**Assignment**
Type the data below again exactly. Omit all pictures.

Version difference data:
◇ ◇ ◇ ◇ ◇
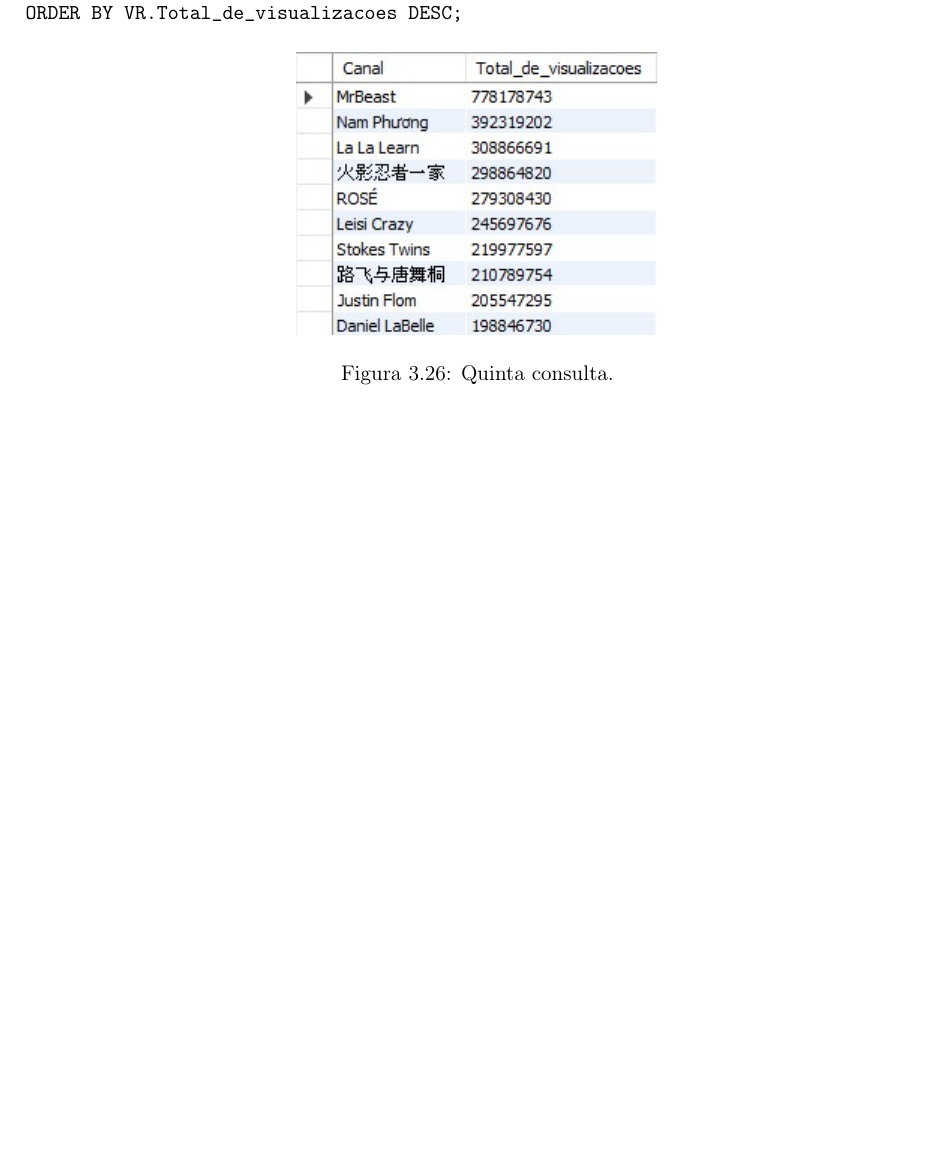
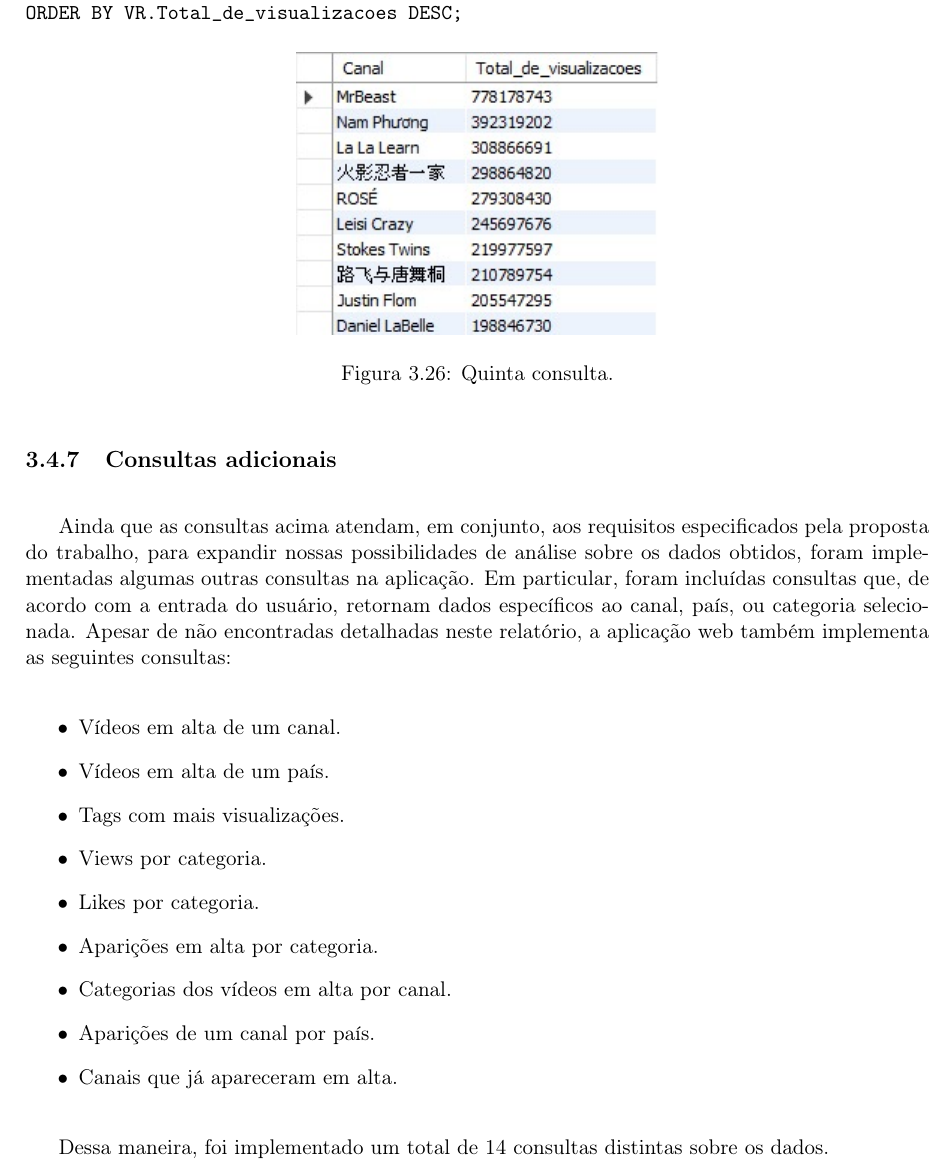
Before and after one commit to joaovictorlopezpereira/YouTube-Scraper-DataBank, a LaTeX document (Report/report.tex, which reads Report/document.tex): part of page 21 of 26, cut so that both start at the same text, the shorter picture padded with empty space. Compiled offline with pdfLaTeX.

Commit message:
Mention extra queries in the report
Some queries were implemented, but will be not be detailed in the report
for simplicity. This commits adds an explicit mention to the list of all
such queries.

```diff
--- a/Report/document.tex
+++ b/Report/document.tex
@@ -601,6 +601,25 @@
   \caption{Quinta consulta.}
 \end{figure}
 
+\subsection{Consultas adicionais}
+
+  Ainda que as consultas acima atendam, em conjunto, aos requisitos especificados pela proposta do trabalho, para expandir nossas
+  possibilidades de análise sobre os dados obtidos, foram implementadas algumas outras consultas na aplicação. Em particular,
+  foram incluídas consultas que, de acordo com a entrada do usuário, retornam dados específicos ao canal, país, ou categoria
+  selecionada. Apesar de não encontradas detalhadas neste relatório, a aplicação web também implementa as seguintes consultas:
+  \begin{itemize}
+    \item Vídeos em alta de um canal.
+    \item Vídeos em alta de um país.
+    \item Tags com mais visualizações.
+    \item Views por categoria.
+    \item Likes por categoria.
+    \item Aparições em alta por categoria.
+    \item Categorias dos vídeos em alta por canal.
+    \item Aparições de um canal por país.
+    \item Canais que já apareceram em alta.
+  \end{itemize}
+
+  Dessa maneira, foi implementado um total de 14 consultas distintas sobre os dados.
 
 \chapter{Aplicação}
 
```
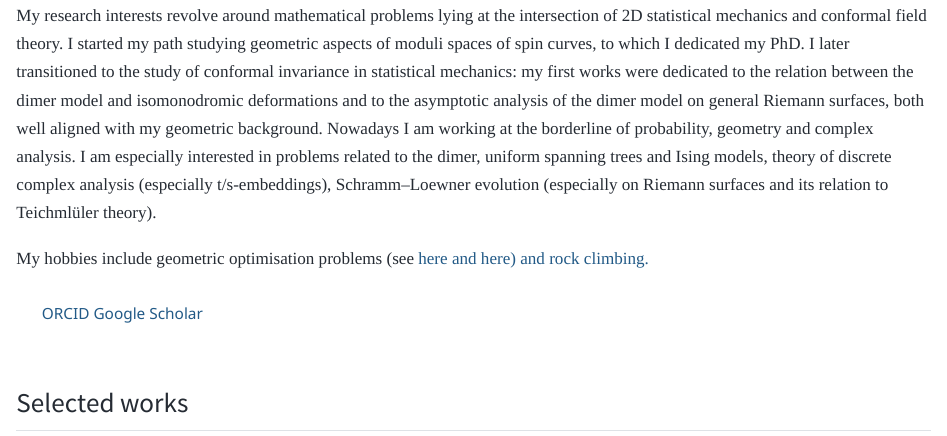
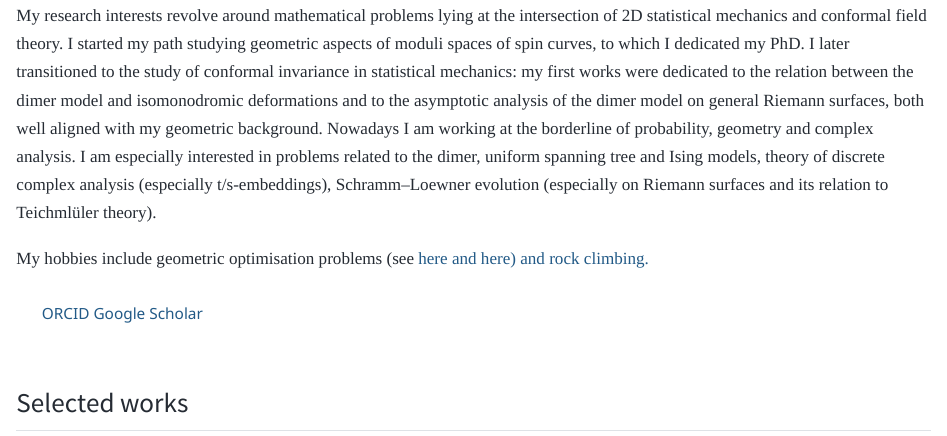
Before and after one commit to mbasok/mbasok.github.io, a Quarto document (index.qmd): the page in a window 1100 px wide, from 300 px down. Rendered offline with R 4.5, knitr and Pandoc in place of Quarto, with nearby package versions.

Commit message:
spell corrections

```diff
--- a/index.qmd
+++ b/index.qmd
@@ -26,7 +26,7 @@ description: "Mikhail Basok, postdoctoral researcher at Aalto University. Resear
      height="3000">
 </div>
 
-My research interests revolve around mathematical problems lying at the intersection of 2D statistical mechanics and conformal field theory. I started my path studying geometric aspects of moduli spaces of spin curves, to which I dedicated my PhD. I later transitioned to the study of conformal invariance in statistical mechanics: my first works were dedicated to the relation between the dimer model and isomonodromic deformations and to the asymptotic analysis of the dimer model on general Riemann surfaces, both well aligned with my geometric background. Nowadays I am working at the borderline of probability, geometry and complex analysis. I am especially interested in problems related to the dimer, uniform spanning trees and Ising models, theory of discrete complex analysis (especially t/s-embeddings), Schramm--Loewner evolution (especially on Riemann surfaces and its relation to Teichmlüler theory).
+My research interests revolve around mathematical problems lying at the intersection of 2D statistical mechanics and conformal field theory. I started my path studying geometric aspects of moduli spaces of spin curves, to which I dedicated my PhD. I later transitioned to the study of conformal invariance in statistical mechanics: my first works were dedicated to the relation between the dimer model and isomonodromic deformations and to the asymptotic analysis of the dimer model on general Riemann surfaces, both well aligned with my geometric background. Nowadays I am working at the borderline of probability, geometry and complex analysis. I am especially interested in problems related to the dimer, uniform spanning tree and Ising models, theory of discrete complex analysis (especially t/s-embeddings), Schramm--Loewner evolution (especially on Riemann surfaces and its relation to Teichmlüler theory).
 
 My hobbies include geometric optimisation problems (see <a href="https://arxiv.org/abs/1809.01463">here<a/> and <a href=https://arxiv.org/abs/2212.01903>here<a/>) and rock climbing.
 
```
◇ ◇ ◇ ◇ ◇
**Response below**
Before and after one commit to joaovictorlopezpereira/YouTube-Scraper-DataBank, a LaTeX document (Report/report.tex, which reads Report/document.tex): part of page 21 of 26, cut so that both start at the same text, the shorter picture padded with empty space. Compiled offline with pdfLaTeX.

Commit message:
Mention extra queries in the report
Some queries were implemented, but will be not be detailed in the report
for simplicity. This commits adds an explicit mention to the list of all
such queries.

```diff
--- a/Report/document.tex
+++ b/Report/document.tex
@@ -601,6 +601,25 @@
   \caption{Quinta consulta.}
 \end{figure}
 
+\subsection{Consultas adicionais}
+
+  Ainda que as consultas acima atendam, em conjunto, aos requisitos especificados pela proposta do trabalho, para expandir nossas
+  possibilidades de análise sobre os dados obtidos, foram implementadas algumas outras consultas na aplicação. Em particular,
+  foram incluídas consultas que, de acordo com a entrada do usuário, retornam dados específicos ao canal, país, ou categoria
+  selecionada. Apesar de não encontradas detalhadas neste relatório, a aplicação web também implementa as seguintes consultas:
+  \begin{itemize}
+    \item Vídeos em alta de um canal.
+    \item Vídeos em alta de um país.
+    \item Tags com mais visualizações.
+    \item Views por categoria.
+    \item Likes por categoria.
+    \item Aparições em alta por categoria.
+    \item Categorias dos vídeos em alta por canal.
+    \item Aparições de um canal por país.
+    \item Canais que já apareceram em alta.
+  \end{itemize}
+
+  Dessa maneira, foi implementado um total de 14 consultas distintas sobre os dados.
 
 \chapter{Aplicação}
 
```
Before and after one commit to mbasok/mbasok.github.io, a Quarto document (index.qmd): the page in a window 1100 px wide, from 300 px down. Rendered offline with R 4.5, knitr and Pandoc in place of Quarto, with nearby package versions.

Commit message:
spell corrections

```diff
--- a/index.qmd
+++ b/index.qmd
@@ -26,7 +26,7 @@ description: "Mikhail Basok, postdoctoral researcher at Aalto University. Resear
      height="3000">
 </div>
 
-My research interests revolve around mathematical problems lying at the intersection of 2D statistical mechanics and conformal field theory. I started my path studying geometric aspects of moduli spaces of spin curves, to which I dedicated my PhD. I later transitioned to the study of conformal invariance in statistical mechanics: my first works were dedicated to the relation between the dimer model and isomonodromic deformations and to the asymptotic analysis of the dimer model on general Riemann surfaces, both well aligned with my geometric background. Nowadays I am working at the borderline of probability, geometry and complex analysis. I am especially interested in problems related to the dimer, uniform spanning trees and Ising models, theory of discrete complex analysis (especially t/s-embeddings), Schramm--Loewner evolution (especially on Riemann surfaces and its relation to Teichmlüler theory).
+My research interests revolve around mathematical problems lying at the intersection of 2D statistical mechanics and conformal field theory. I started my path studying geometric aspects of moduli spaces of spin curves, to which I dedicated my PhD. I later transitioned to the study of conformal invariance in statistical mechanics: my first works were dedicated to the relation between the dimer model and isomonodromic deformations and to the asymptotic analysis of the dimer model on general Riemann surfaces, both well aligned with my geometric background. Nowadays I am working at the borderline of probability, geometry and complex analysis. I am especially interested in problems related to the dimer, uniform spanning tree and Ising models, theory of discrete complex analysis (especially t/s-embeddings), Schramm--Loewner evolution (especially on Riemann surfaces and its relation to Teichmlüler theory).
 
 My hobbies include geometric optimisation problems (see <a href="https://arxiv.org/abs/1809.01463">here<a/> and <a href=https://arxiv.org/abs/2212.01903>here<a/>) and rock climbing.
 
```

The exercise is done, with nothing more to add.